◆ **Data extracts**:
_ _ _ _

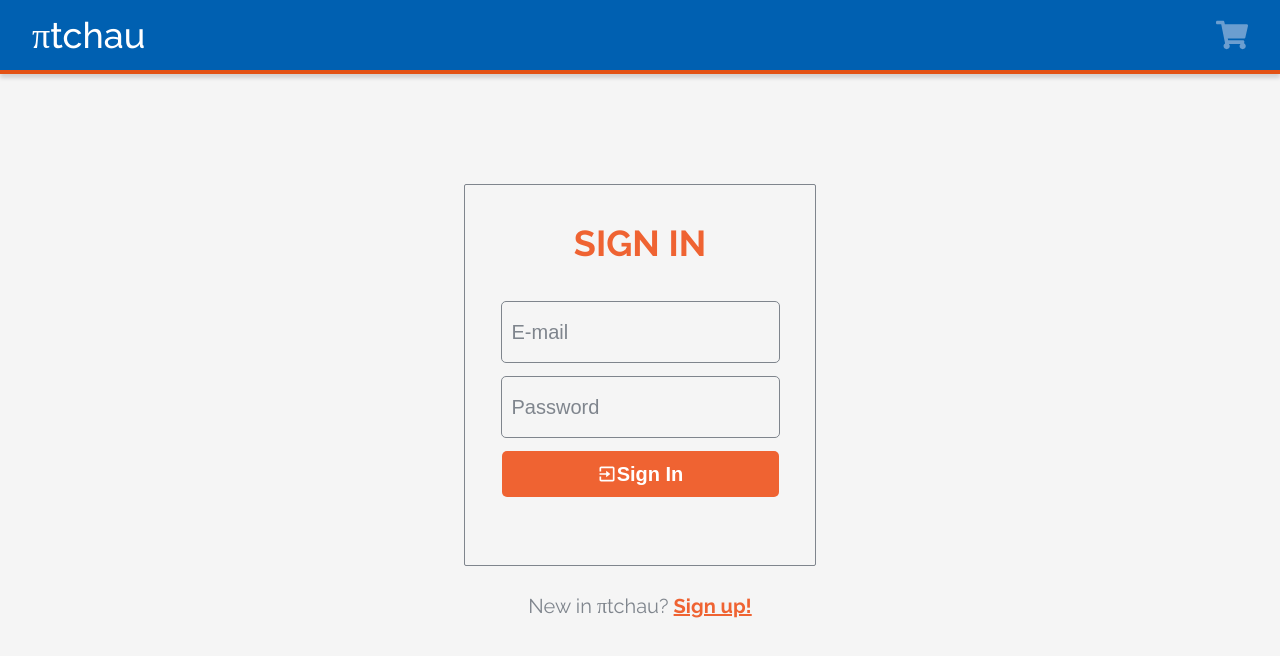
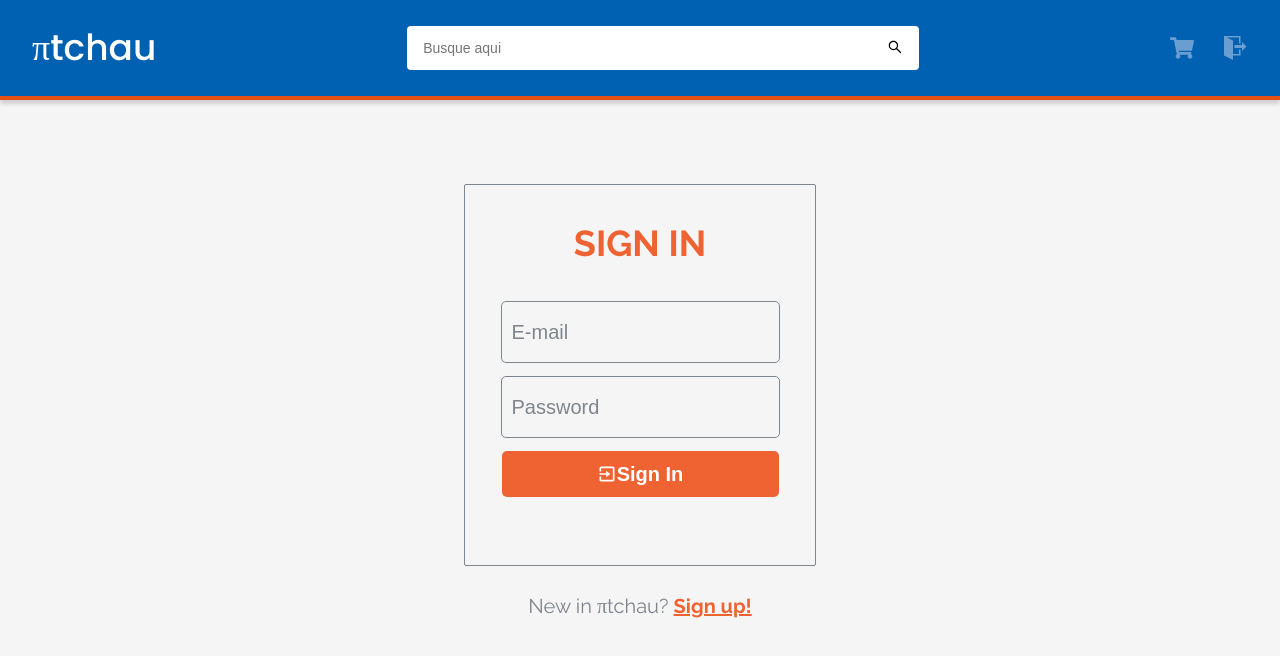
Before and after one commit to vinicbarros/Pitchau-Front, a React (Vite) app: page /sign-in in a window 1280 px wide. Shown: the top 656 px of the page. Built offline with nearby package versions, Linux system fonts and the light colour scheme; a web font is replaced by a local one.

Commit message:
Almost finished the cart page

```diff
--- a/src/App.jsx
+++ b/src/App.jsx
@@ -5,11 +5,16 @@ import Products from "./components/Products";
 import GlobalStyle from "./style/GlobalStyle";
 import PrivatePage from "./components/PrivatePage";
 import PreCart from "./Pages/PreCart/PreCart";
+import UserContext from "./context/userContext";
+import { useState } from "react";
+import Cart from "./Pages/Cart/Cart";
 
 function App() {
+  const [userCartList, setUserCartList] = useState([]);
   return (
     <>
       <GlobalStyle />
+      <UserContext.Provider value={{ userCartList, setUserCartList }}>
         <BrowserRouter>
           <Routes>
             <Route path="/sign-in" element={<SignIn />} />
@@ -30,8 +35,17 @@ function App() {
                 </PrivatePage>
               }
             />
+            <Route
+              path="/cart"
+              element={
+                <PrivatePage>
+                  <Cart />
+                </PrivatePage>
+              }
+            />
           </Routes>
         </BrowserRouter>
+      </UserContext.Provider>
     </>
   );
 }
--- /dev/null
+++ b/src/Pages/Cart/Cart.jsx
@@ -0,0 +1,72 @@
+import styled from "styled-components";
+import CartProductList from "../../components/CartProductList";
+import Navbar from "../../components/Navbar";
+import { useContext } from "react";
+import UserContext from "../../context/userContext";
+
+export default function Cart() {
+  const { setUserCartList, userCartList } = useContext(UserContext);
+
+  return (
+    <>
+      <Navbar />
+      <Container>
+        <BoxContent>
+          <TotalDiv>
+            Total no carrinho ( {userCartList.length} itens ):
+            <strong> R$ PREÇO</strong>
+          </TotalDiv>
+          <ProductsListWrap>
+            {userCartList.map((product, key) => (
+              <CartProductList
+                key={key}
+                index={key}
+                img={product.img}
+                nameProduct={product.name}
+                price={product.price / 100}
+              />
+            ))}
+          </ProductsListWrap>
+        </BoxContent>
+      </Container>
+    </>
+  );
+}
+
+const Container = styled.section`
+  font-family: "Raleway";
+  padding-top: 100px;
+  width: 100vw;
+  margin: 0px auto;
+`;
+
+const BoxContent = styled.section`
+  display: flex;
+  flex-direction: column;
+  max-width: 1000px;
+  margin: 0px auto 16px;
+  background: rgb(255, 255, 255);
+  border-radius: 5px;
+`;
+
+const TotalDiv = styled.div`
+  display: flex;
+  -webkit-box-align: center;
+  align-items: center;
+  color: rgb(133, 133, 133);
+  font-weight: 500;
+  font-size: 20px;
+  padding: 16px;
+  border-bottom: 1px solid rgb(230, 230, 230);
+
+  strong {
+    margin-left: 6px;
+    color: rgb(2, 153, 5);
+    font-weight: bold;
+  }
+`;
+
+const ProductsListWrap = styled.div`
+  display: flex;
+  flex-direction: column;
+`;
--- a/src/components/Navbar.jsx
+++ b/src/components/Navbar.jsx
@@ -1,17 +1,55 @@
 import styled from "styled-components";
 import { FaShoppingCart } from "react-icons/fa";
+import { AiOutlineSearch } from "react-icons/ai";
+import { ImExit } from "react-icons/im";
+import { useContext, useEffect } from "react";
+import { getCartUser } from "../services/Pitchau";
+import UserContext from "../context/userContext";
+import { useNavigate } from "react-router-dom";
 
 export default function Navbar() {
+  const { setUserCartList, userCartList } = useContext(UserContext);
+  const navigate = useNavigate();
+
+  useEffect(() => {
+    async function fetchData() {
+      try {
+        const userCart = await getCartUser();
+        setUserCartList(userCart.data.userCartList);
+      } catch (error) {
+        console.log(error);
+      }
+    }
+    fetchData();
+  }, []);
+
   return (
     <ContentHeader>
       <Title>πtchau</Title>
-      <FaShoppingCart
-        style={{
-          marginRight: "32px",
-        }}
-        size="2em"
-        color="rgb(107,158,208)"
-      />
+      <InputBox>
+        <SearchBar placeholder="Busque aqui"></SearchBar>
+        <div>
+          <AiOutlineSearch />
+        </div>
+      </InputBox>
+      <Wrapper>
+        <CartBox
+          onClick={() => {
+            console.log("to aqui");
+            navigate("/cart");
+          }}
+        >
+          <FaShoppingCart size="1.5em" color="rgb(107,158,208)" />
+          {userCartList.length === 0 ? <></> : <div>{userCartList.length}</div>}
+        </CartBox>
+        <ImExit
+          style={{
+            marginLeft: "30px",
+          }}
+          size="1.5em"
+          color="rgb(107,158,208)"
+        />
+      </Wrapper>
     </ContentHeader>
   );
 }
@@ -22,9 +60,9 @@ const ContentHeader = styled.header`
   z-index: 100;
   top: 0;
   left: 0;
-  font-family: "Raleway";
+  font-family: "Poppins";
   width: 100vw;
-  height: 70px;
+  height: 6em;
   display: flex;
   align-items: center;
   justify-content: space-between;
@@ -38,3 +76,54 @@ const Title = styled.h1`
   color: #ffffff;
   margin-left: 32px;
 `;
+
+const Wrapper = styled.div`
+  display: flex;
+  align-items: center;
+  margin-right: 32px;
+`;
+
+const CartBox = styled.div`
+  display: flex;
+  position: relative;
+
+  div {
+    right: -10px;
+    top: -5px;
+    position: absolute;
+    font-weight: bold;
+    font-size: 12px;
+    width: 16px;
+    height: 16px;
+    background-color: #e35214;
+    border-radius: 50%;
+    display: flex;
+    justify-content: center;
+    align-items: center;
+    color: #ffffff;
+  }
+`;
+
+const InputBox = styled.form`
+  position: relative;
+  width: 40%;
+  display: flex;
+  align-items: center;
+  div {
+    position: absolute;
+    right: 1em;
+  }
+`;
+
+const SearchBar = styled.input`
+  border: none;
+  font-size: 0.875rem;
+  line-height: 1.3125rem;
+  position: relative;
+  width: 100%;
+  height: 1.25rem;
+  padding: 0.75rem 1rem;
+  background: rgb(255, 255, 255);
+  color: rgb(66, 70, 77);
+  border-radius: 0.25rem;
+`;
--- a/src/components/Products.jsx
+++ b/src/components/Products.jsx
@@ -35,7 +35,7 @@ export default function Products() {
               key={index}
               img={item.img}
               nameProduct={item.nameProduct}
-              price={item.price / 100}
+              price={(item.price / 100).toFixed(2)}
             />
           ))
         )}
@@ -45,7 +45,7 @@ export default function Products() {
 }
 
 const ProductListBox = styled.div`
-  font-family: "Raleway";
+  font-family: "Poppins";
   margin-top: 90px;
   padding-top: 40px;
   display: flex;
--- /dev/null
+++ b/src/context/userContext.js
@@ -0,0 +1,5 @@
+import { createContext } from "react";
+
+const UserContext = createContext();
+
+export default UserContext;
```
Also changed, not shown: src/components/CartProductList.jsx (added, +44 -0 lines). Lines whose indentation alone changed are shown as unchanged.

_ _ _ _

Look at each line above and note whether it holds the word "console". Report how many do, as the number only.

2